“Yeah, and the reception inside the Park was really terrible,” added Melissa without looking up from her phone, unaware of the sadness on her parents’ faces, both of whom had a great day and couldn’t wait to come back without the kids.

MIT Physicists uncovered a mathematical anomaly in researching how Maria Gonzalez, a Miami-Dade woman, was able to fit into those jeans. The University has sent a group of physicists to South Beach to research.

Maria reacted positively when finding out that her jeans had become the focal point of the scientific community, especially after her so-called friend Yasmina told her they didn’t work with her top.

The researching physicists initially planned to focus on how Maria got into her jeans, but after spending less than fifteen minutes in Miami, realized that the anomaly was widespread among Miami’s jean wearing population. “I even noticed it happening to jeans worn by men,” said Dr. James Whitlock.

At first, all the subjects were very excited to be involved in the research process with the physicists. Then they heard it involved math and immediately bailed. “I don’t like to surround myself with men who do the math that doesn’t involve a dollar sign,” said Valerie Rodriguez, who also said she was more than just a $300 pair of jeans.

With the subjects hesitant to work with the physicists, the Miami science community stepped up to help solve the equation. A group of FIU undergraduate students decided to conduct personal research during their free time. Surprisingly, most of the male fraternity had never even taken a physics class.

The physics society ultimately decided to assign the jeans project to Ronald Pistachio, who has been called the Albert Einstein of his generation.

“I believe Albert Einstein would be proud I am dedicating my entire physics career to denim,” said Dr. Pistachio, who like most physicists actually wears a lot of corduroys.

There is hope the mystery will be solved by Ronald, as he has previously conducted similar research in Miami. Just last summer, in fact, he solved the mystery of why a Miami man’s sweatpants could be so loose when the man insisted he wasn’t skipping leg day. Ronald later discovered “leg day” is a purely theoretical subject in Miami.

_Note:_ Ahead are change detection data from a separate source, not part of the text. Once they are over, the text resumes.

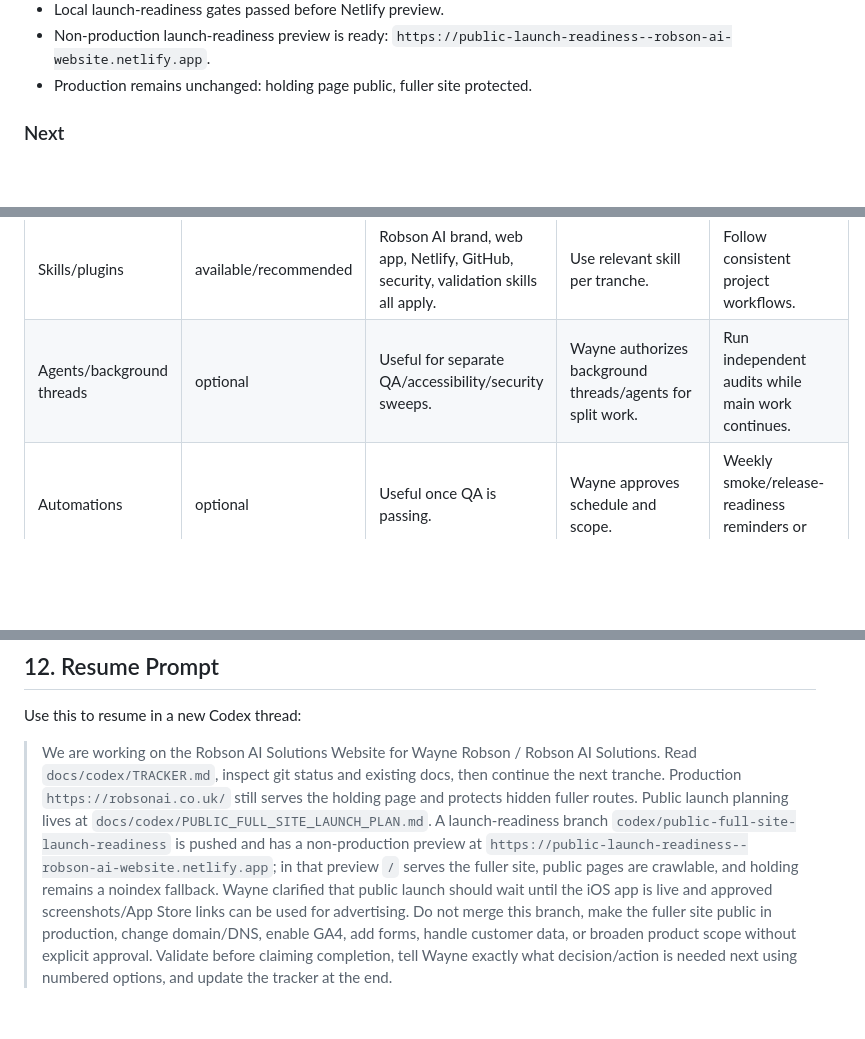
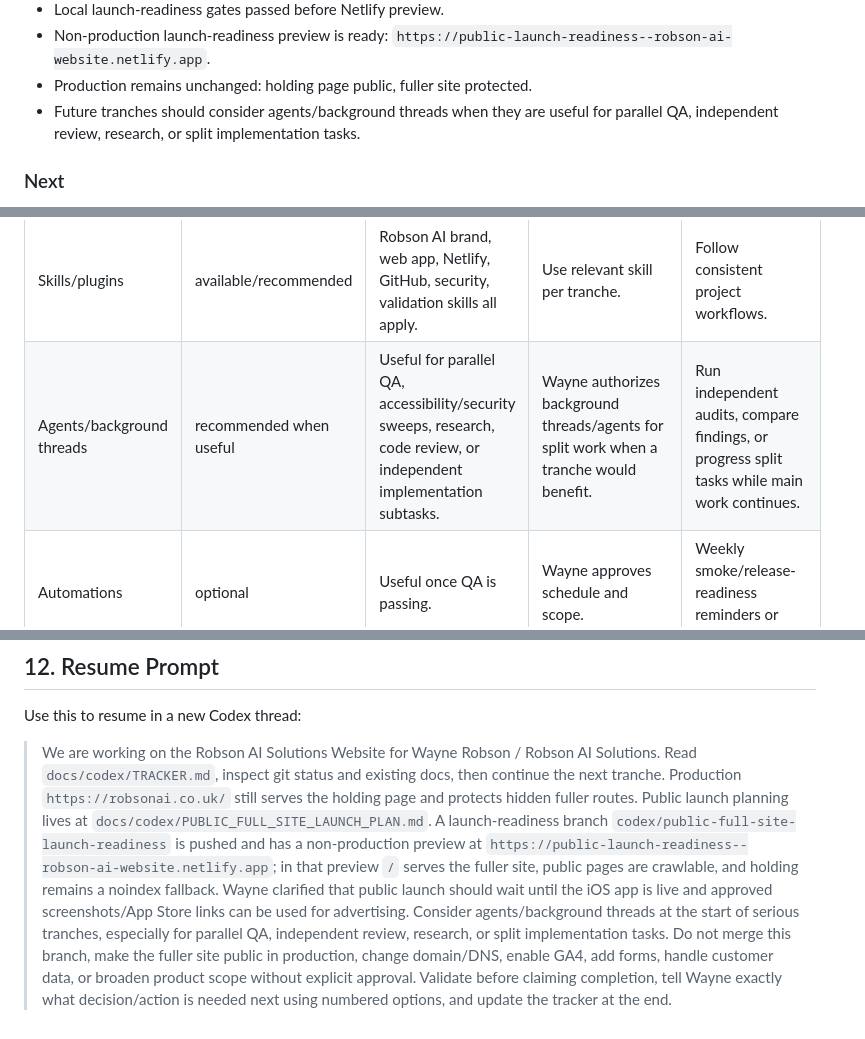
Before and after one commit to LoganRobson70/robson-ai-solutions-website, a Markdown page: docs/codex/TRACKER.md, 3 parts joined by grey strips. Drawn GitHub-style; blank space fills up the shorter version.

Commit message:
Record agent use guidance

```diff
--- a/docs/codex/TRACKER.md
+++ b/docs/codex/TRACKER.md
@@ -69,6 +69,7 @@ Done criteria:
 - Local launch-readiness gates passed before Netlify preview.
 - Non-production launch-readiness preview is ready: `https://public-launch-readiness--robson-ai-website.netlify.app`.
 - Production remains unchanged: holding page public, fuller site protected.
+- Future tranches should consider agents/background threads when they are useful for parallel QA, independent review, research, or split implementation tasks.
 
 ### Next
 
@@ -149,7 +151,7 @@ Detailed recommendations live in `docs/codex/CAPABILITY_AUDIT.md`.
 | Browser | available/recommended | Needed for local site QA, mobile checks, console/network evidence. | Start local static server or use QA scripts. | Capture screenshots, console/network issues, and interaction evidence. |
 | Computer use/Appshots | optional | Useful if Wayne needs Codex to inspect a UI state outside repo files. | Wayne attaches an appshot or approves desktop interaction. | Diagnose visual/state issues not visible from files. |
 | Skills/plugins | available/recommended | Robson AI brand, web app, Netlify, GitHub, security, validation skills all apply. | Use relevant skill per tranche. | Follow consistent project workflows. |
-| Agents/background threads | optional | Useful for separate QA/accessibility/security sweeps. | Wayne authorizes background threads/agents for split work. | Run independent audits while main work continues. |
+| Agents/background threads | recommended when useful | Useful for parallel QA, accessibility/security sweeps, research, code review, or independent implementation subtasks. | Wayne authorizes background threads/agents for split work when a tranche would benefit. | Run independent audits, compare findings, or progress split tasks while main work continues. |
 | Automations | optional | Useful once QA is passing. | Wayne approves schedule and scope. | Weekly smoke/release-readiness reminders or checks. |
 
 ## 9. Capability Refresh Log
@@ -241,4 +244,4 @@ Detailed recommendations live in `docs/codex/CAPABILITY_AUDIT.md`.
 
 Use this to resume in a new Codex thread:
 
-> We are working on the Robson AI Solutions Website for Wayne Robson / Robson AI Solutions. Read `docs/codex/TRACKER.md`, inspect git status and existing docs, then continue the next tranche. Production `https://robsonai.co.uk/` still serves the holding page and protects hidden fuller routes. Public launch planning lives at `docs/codex/PUBLIC_FULL_SITE_LAUNCH_PLAN.md`. A launch-readiness branch `codex/public-full-site-launch-readiness` is pushed and has a non-production preview at `https://public-launch-readiness--robson-ai-website.netlify.app`; in that preview `/` serves the fuller site, public pages are crawlable, and holding remains a noindex fallback. Wayne clarified that public launch should wait until the iOS app is live and approved screenshots/App Store links can be used for advertising. Do not merge this branch, make the fuller site public in production, change domain/DNS, enable GA4, add forms, handle customer data, or broaden product scope without explicit approval. Validate before claiming completion, tell Wayne exactly what decision/action is needed next using numbered options, and update the tracker at the end.
+> We are working on the Robson AI Solutions Website for Wayne Robson / Robson AI Solutions. Read `docs/codex/TRACKER.md`, inspect git status and existing docs, then continue the next tranche. Production `https://robsonai.co.uk/` still serves the holding page and protects hidden fuller routes. Public launch planning lives at `docs/codex/PUBLIC_FULL_SITE_LAUNCH_PLAN.md`. A launch-readiness branch `codex/public-full-site-launch-readiness` is pushed and has a non-production preview at `https://public-launch-readiness--robson-ai-website.netlify.app`; in that preview `/` serves the fuller site, public pages are crawlable, and holding remains a noindex fallback. Wayne clarified that public launch should wait until the iOS app is live and approved screenshots/App Store links can be used for advertising. Consider agents/background threads at the start of serious tranches, especially for parallel QA, independent review, research, or split implementation tasks. Do not merge this branch, make the fuller site public in production, change domain/DNS, enable GA4, add forms, handle customer data, or broaden product scope without explicit approval. Validate before claiming completion, tell Wayne exactly what decision/action is needed next using numbered options, and update the tracker at the end.
```
Also changed, not shown: other parts of docs/codex/TRACKER.md (+3 -1 lines).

By Kyle Rambo

The U.S. Bureau of Economic Analysis released its long-awaited report on the effects of mass culture on the GDP. The Report found that U.S. employers lost more than 1 trillion dollars in revenue from employees talking about how much they hated last night’s episode of Game of Thrones.

“So, I guess the fact that Jon Snow was the rightful heir to the Iron Throne didn’t matter at all?” was identified by the Report as the 4th biggest complaint about the show’s finale, behind “why wouldn’t the other kingdoms demand independence?” “why wouldn’t the unsullied and Dothraki just kill Jon” and “what is Bran smoking anyway?” These complaints, and so many others, combined to cause nearly the entire U.S. working population to effectively cease all beneficial productivity.

“It’s crazy! All anyone is doing is talking about Game of Thrones. I’m thinking about sending my entire staff home since no one is working,” said one office manager, “but then I wouldn’t have anyone to talk about last night’s episode, so I figured we should probably all stay at work.”

Notably, 20% of the wasted time by U.S. workers was attributable to that one person in your office who keeps telling you that she has never seen an episode. “Shut up, Karen. It’s not impressive that you don’t watch a TV show.”